Assigned task:
Copy the data exactly, pictures aside.

Provided records:
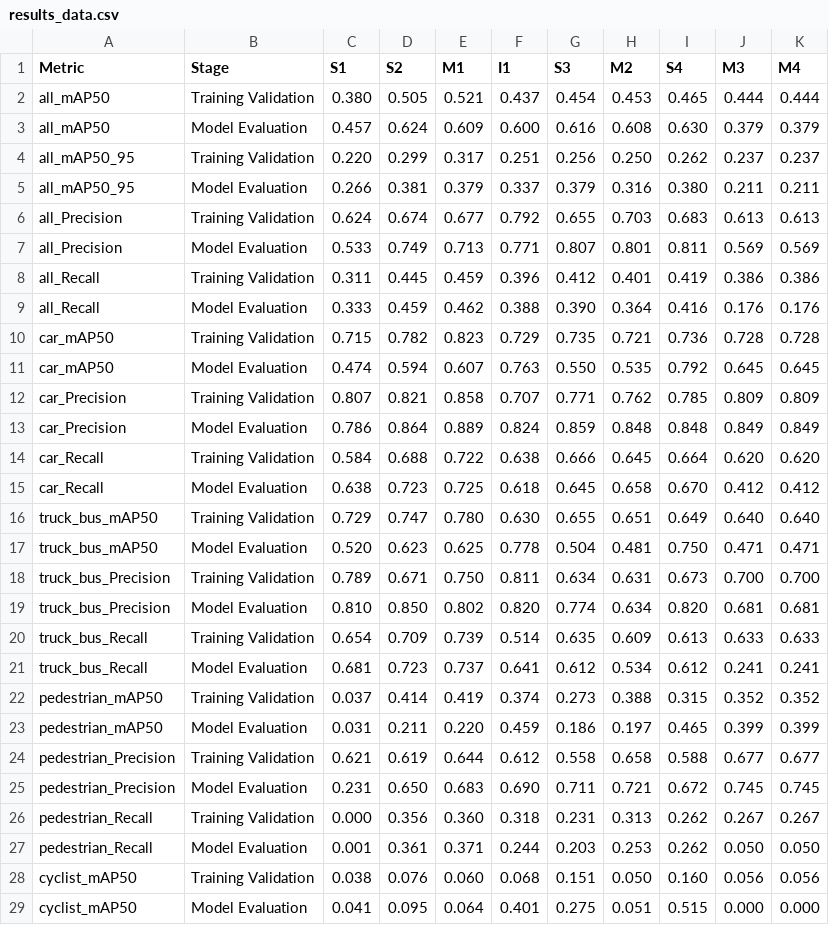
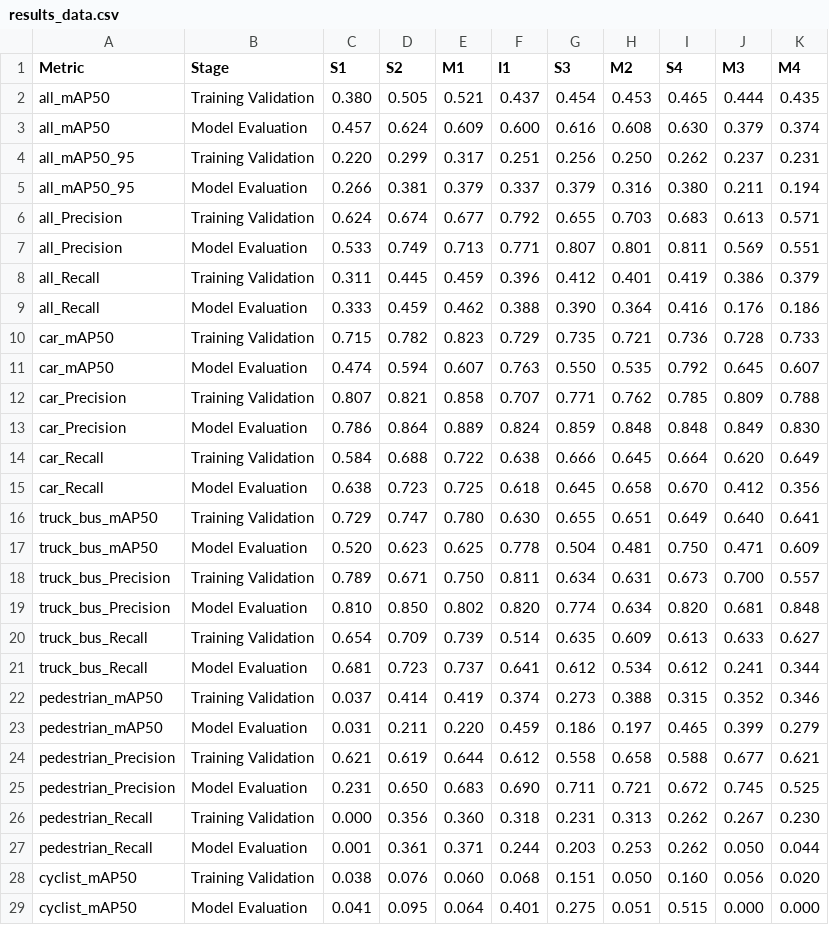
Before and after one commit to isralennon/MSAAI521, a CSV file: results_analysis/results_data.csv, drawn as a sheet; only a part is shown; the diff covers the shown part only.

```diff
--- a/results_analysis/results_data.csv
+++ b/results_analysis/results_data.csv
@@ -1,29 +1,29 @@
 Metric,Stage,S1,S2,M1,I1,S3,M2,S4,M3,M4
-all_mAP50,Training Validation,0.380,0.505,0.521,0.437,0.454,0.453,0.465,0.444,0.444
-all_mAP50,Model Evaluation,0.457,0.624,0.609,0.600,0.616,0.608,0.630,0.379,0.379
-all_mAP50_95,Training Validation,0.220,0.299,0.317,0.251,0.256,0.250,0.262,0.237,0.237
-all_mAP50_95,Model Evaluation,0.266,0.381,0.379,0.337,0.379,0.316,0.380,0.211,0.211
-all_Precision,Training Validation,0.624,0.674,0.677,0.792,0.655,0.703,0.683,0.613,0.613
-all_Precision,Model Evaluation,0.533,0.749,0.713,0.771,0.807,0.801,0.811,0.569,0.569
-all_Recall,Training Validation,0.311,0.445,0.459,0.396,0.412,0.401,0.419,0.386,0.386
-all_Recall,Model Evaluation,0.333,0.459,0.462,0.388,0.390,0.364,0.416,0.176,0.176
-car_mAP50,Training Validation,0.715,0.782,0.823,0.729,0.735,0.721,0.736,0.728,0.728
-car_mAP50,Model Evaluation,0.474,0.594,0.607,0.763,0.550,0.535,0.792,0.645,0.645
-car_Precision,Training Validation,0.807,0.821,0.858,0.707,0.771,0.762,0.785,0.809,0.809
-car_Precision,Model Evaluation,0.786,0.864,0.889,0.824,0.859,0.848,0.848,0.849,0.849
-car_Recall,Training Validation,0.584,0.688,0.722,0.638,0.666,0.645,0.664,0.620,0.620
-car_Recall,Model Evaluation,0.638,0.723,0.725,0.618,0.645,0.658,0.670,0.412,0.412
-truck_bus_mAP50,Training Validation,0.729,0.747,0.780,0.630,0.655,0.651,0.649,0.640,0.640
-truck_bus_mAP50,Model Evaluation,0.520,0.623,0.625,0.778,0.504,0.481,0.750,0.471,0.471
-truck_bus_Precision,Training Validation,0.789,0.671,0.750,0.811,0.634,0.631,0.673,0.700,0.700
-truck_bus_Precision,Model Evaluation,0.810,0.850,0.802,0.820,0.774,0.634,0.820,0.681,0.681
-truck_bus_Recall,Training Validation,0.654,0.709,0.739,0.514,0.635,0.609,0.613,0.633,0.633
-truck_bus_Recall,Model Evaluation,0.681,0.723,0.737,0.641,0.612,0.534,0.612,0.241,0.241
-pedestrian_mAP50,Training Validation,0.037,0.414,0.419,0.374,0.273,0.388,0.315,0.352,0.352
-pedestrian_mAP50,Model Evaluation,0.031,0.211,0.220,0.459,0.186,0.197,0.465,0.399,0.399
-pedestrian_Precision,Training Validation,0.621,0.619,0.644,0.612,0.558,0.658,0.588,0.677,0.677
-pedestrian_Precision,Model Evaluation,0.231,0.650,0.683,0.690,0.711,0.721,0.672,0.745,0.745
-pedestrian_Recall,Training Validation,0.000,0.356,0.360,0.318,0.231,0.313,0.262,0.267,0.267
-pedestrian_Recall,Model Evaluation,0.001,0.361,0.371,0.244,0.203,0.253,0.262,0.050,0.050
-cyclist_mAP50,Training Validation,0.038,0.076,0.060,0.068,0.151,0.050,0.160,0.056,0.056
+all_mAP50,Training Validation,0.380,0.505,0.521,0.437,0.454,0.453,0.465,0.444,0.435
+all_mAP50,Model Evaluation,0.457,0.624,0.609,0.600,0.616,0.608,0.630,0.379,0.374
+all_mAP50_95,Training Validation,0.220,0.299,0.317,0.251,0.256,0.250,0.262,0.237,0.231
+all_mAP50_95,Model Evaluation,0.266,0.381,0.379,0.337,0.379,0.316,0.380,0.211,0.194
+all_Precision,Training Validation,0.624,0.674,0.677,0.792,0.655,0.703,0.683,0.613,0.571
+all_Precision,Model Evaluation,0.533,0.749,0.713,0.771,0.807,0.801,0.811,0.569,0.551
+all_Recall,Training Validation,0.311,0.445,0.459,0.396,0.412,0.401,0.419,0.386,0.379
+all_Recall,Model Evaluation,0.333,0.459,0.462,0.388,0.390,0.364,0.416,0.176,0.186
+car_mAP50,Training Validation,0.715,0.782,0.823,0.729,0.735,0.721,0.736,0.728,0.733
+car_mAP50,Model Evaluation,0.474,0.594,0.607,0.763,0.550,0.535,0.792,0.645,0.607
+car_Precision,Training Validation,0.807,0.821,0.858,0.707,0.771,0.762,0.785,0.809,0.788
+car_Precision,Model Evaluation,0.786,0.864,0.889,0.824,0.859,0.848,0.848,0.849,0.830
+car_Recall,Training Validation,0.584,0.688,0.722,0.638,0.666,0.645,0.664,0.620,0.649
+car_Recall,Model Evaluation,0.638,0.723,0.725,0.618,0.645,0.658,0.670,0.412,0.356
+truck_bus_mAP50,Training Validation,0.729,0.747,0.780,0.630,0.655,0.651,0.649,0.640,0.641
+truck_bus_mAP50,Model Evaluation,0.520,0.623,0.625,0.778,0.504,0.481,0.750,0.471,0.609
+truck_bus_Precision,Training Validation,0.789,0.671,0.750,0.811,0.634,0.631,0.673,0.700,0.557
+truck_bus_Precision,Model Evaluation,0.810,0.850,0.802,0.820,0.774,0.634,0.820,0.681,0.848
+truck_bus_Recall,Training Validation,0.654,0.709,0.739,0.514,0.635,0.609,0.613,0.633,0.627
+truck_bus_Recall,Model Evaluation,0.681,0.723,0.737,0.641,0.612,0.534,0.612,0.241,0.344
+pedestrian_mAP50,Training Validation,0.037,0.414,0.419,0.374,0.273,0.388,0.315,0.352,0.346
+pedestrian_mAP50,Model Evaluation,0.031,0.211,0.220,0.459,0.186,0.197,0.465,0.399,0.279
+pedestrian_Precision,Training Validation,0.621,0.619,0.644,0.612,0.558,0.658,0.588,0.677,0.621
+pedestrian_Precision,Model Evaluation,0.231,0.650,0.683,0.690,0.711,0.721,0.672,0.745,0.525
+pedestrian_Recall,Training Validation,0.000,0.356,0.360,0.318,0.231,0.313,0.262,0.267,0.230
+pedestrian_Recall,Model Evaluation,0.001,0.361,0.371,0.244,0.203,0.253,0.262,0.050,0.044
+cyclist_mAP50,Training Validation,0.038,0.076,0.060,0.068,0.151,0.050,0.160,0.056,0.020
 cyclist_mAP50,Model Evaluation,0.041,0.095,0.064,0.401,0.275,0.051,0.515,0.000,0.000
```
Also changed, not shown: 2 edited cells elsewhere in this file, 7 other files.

Answer area:
Before and after one commit to isralennon/MSAAI521, a CSV file: results_analysis/results_data.csv, drawn as a sheet; only a part is shown; the diff covers the shown part only.

```diff
--- a/results_analysis/results_data.csv
+++ b/results_analysis/results_data.csv
@@ -1,29 +1,29 @@
 Metric,Stage,S1,S2,M1,I1,S3,M2,S4,M3,M4
-all_mAP50,Training Validation,0.380,0.505,0.521,0.437,0.454,0.453,0.465,0.444,0.444
-all_mAP50,Model Evaluation,0.457,0.624,0.609,0.600,0.616,0.608,0.630,0.379,0.379
-all_mAP50_95,Training Validation,0.220,0.299,0.317,0.251,0.256,0.250,0.262,0.237,0.237
-all_mAP50_95,Model Evaluation,0.266,0.381,0.379,0.337,0.379,0.316,0.380,0.211,0.211
-all_Precision,Training Validation,0.624,0.674,0.677,0.792,0.655,0.703,0.683,0.613,0.613
-all_Precision,Model Evaluation,0.533,0.749,0.713,0.771,0.807,0.801,0.811,0.569,0.569
-all_Recall,Training Validation,0.311,0.445,0.459,0.396,0.412,0.401,0.419,0.386,0.386
-all_Recall,Model Evaluation,0.333,0.459,0.462,0.388,0.390,0.364,0.416,0.176,0.176
-car_mAP50,Training Validation,0.715,0.782,0.823,0.729,0.735,0.721,0.736,0.728,0.728
-car_mAP50,Model Evaluation,0.474,0.594,0.607,0.763,0.550,0.535,0.792,0.645,0.645
-car_Precision,Training Validation,0.807,0.821,0.858,0.707,0.771,0.762,0.785,0.809,0.809
-car_Precision,Model Evaluation,0.786,0.864,0.889,0.824,0.859,0.848,0.848,0.849,0.849
-car_Recall,Training Validation,0.584,0.688,0.722,0.638,0.666,0.645,0.664,0.620,0.620
-car_Recall,Model Evaluation,0.638,0.723,0.725,0.618,0.645,0.658,0.670,0.412,0.412
-truck_bus_mAP50,Training Validation,0.729,0.747,0.780,0.630,0.655,0.651,0.649,0.640,0.640
-truck_bus_mAP50,Model Evaluation,0.520,0.623,0.625,0.778,0.504,0.481,0.750,0.471,0.471
-truck_bus_Precision,Training Validation,0.789,0.671,0.750,0.811,0.634,0.631,0.673,0.700,0.700
-truck_bus_Precision,Model Evaluation,0.810,0.850,0.802,0.820,0.774,0.634,0.820,0.681,0.681
-truck_bus_Recall,Training Validation,0.654,0.709,0.739,0.514,0.635,0.609,0.613,0.633,0.633
-truck_bus_Recall,Model Evaluation,0.681,0.723,0.737,0.641,0.612,0.534,0.612,0.241,0.241
-pedestrian_mAP50,Training Validation,0.037,0.414,0.419,0.374,0.273,0.388,0.315,0.352,0.352
-pedestrian_mAP50,Model Evaluation,0.031,0.211,0.220,0.459,0.186,0.197,0.465,0.399,0.399
-pedestrian_Precision,Training Validation,0.621,0.619,0.644,0.612,0.558,0.658,0.588,0.677,0.677
-pedestrian_Precision,Model Evaluation,0.231,0.650,0.683,0.690,0.711,0.721,0.672,0.745,0.745
-pedestrian_Recall,Training Validation,0.000,0.356,0.360,0.318,0.231,0.313,0.262,0.267,0.267
-pedestrian_Recall,Model Evaluation,0.001,0.361,0.371,0.244,0.203,0.253,0.262,0.050,0.050
-cyclist_mAP50,Training Validation,0.038,0.076,0.060,0.068,0.151,0.050,0.160,0.056,0.056
+all_mAP50,Training Validation,0.380,0.505,0.521,0.437,0.454,0.453,0.465,0.444,0.435
+all_mAP50,Model Evaluation,0.457,0.624,0.609,0.600,0.616,0.608,0.630,0.379,0.374
+all_mAP50_95,Training Validation,0.220,0.299,0.317,0.251,0.256,0.250,0.262,0.237,0.231
+all_mAP50_95,Model Evaluation,0.266,0.381,0.379,0.337,0.379,0.316,0.380,0.211,0.194
+all_Precision,Training Validation,0.624,0.674,0.677,0.792,0.655,0.703,0.683,0.613,0.571
+all_Precision,Model Evaluation,0.533,0.749,0.713,0.771,0.807,0.801,0.811,0.569,0.551
+all_Recall,Training Validation,0.311,0.445,0.459,0.396,0.412,0.401,0.419,0.386,0.379
+all_Recall,Model Evaluation,0.333,0.459,0.462,0.388,0.390,0.364,0.416,0.176,0.186
+car_mAP50,Training Validation,0.715,0.782,0.823,0.729,0.735,0.721,0.736,0.728,0.733
+car_mAP50,Model Evaluation,0.474,0.594,0.607,0.763,0.550,0.535,0.792,0.645,0.607
+car_Precision,Training Validation,0.807,0.821,0.858,0.707,0.771,0.762,0.785,0.809,0.788
+car_Precision,Model Evaluation,0.786,0.864,0.889,0.824,0.859,0.848,0.848,0.849,0.830
+car_Recall,Training Validation,0.584,0.688,0.722,0.638,0.666,0.645,0.664,0.620,0.649
+car_Recall,Model Evaluation,0.638,0.723,0.725,0.618,0.645,0.658,0.670,0.412,0.356
+truck_bus_mAP50,Training Validation,0.729,0.747,0.780,0.630,0.655,0.651,0.649,0.640,0.641
+truck_bus_mAP50,Model Evaluation,0.520,0.623,0.625,0.778,0.504,0.481,0.750,0.471,0.609
+truck_bus_Precision,Training Validation,0.789,0.671,0.750,0.811,0.634,0.631,0.673,0.700,0.557
+truck_bus_Precision,Model Evaluation,0.810,0.850,0.802,0.820,0.774,0.634,0.820,0.681,0.848
+truck_bus_Recall,Training Validation,0.654,0.709,0.739,0.514,0.635,0.609,0.613,0.633,0.627
+truck_bus_Recall,Model Evaluation,0.681,0.723,0.737,0.641,0.612,0.534,0.612,0.241,0.344
+pedestrian_mAP50,Training Validation,0.037,0.414,0.419,0.374,0.273,0.388,0.315,0.352,0.346
+pedestrian_mAP50,Model Evaluation,0.031,0.211,0.220,0.459,0.186,0.197,0.465,0.399,0.279
+pedestrian_Precision,Training Validation,0.621,0.619,0.644,0.612,0.558,0.658,0.588,0.677,0.621
+pedestrian_Precision,Model Evaluation,0.231,0.650,0.683,0.690,0.711,0.721,0.672,0.745,0.525
+pedestrian_Recall,Training Validation,0.000,0.356,0.360,0.318,0.231,0.313,0.262,0.267,0.230
+pedestrian_Recall,Model Evaluation,0.001,0.361,0.371,0.244,0.203,0.253,0.262,0.050,0.044
+cyclist_mAP50,Training Validation,0.038,0.076,0.060,0.068,0.151,0.050,0.160,0.056,0.020
 cyclist_mAP50,Model Evaluation,0.041,0.095,0.064,0.401,0.275,0.051,0.515,0.000,0.000
```
Also changed, not shown: 2 edited cells elsewhere in this file, 7 other files.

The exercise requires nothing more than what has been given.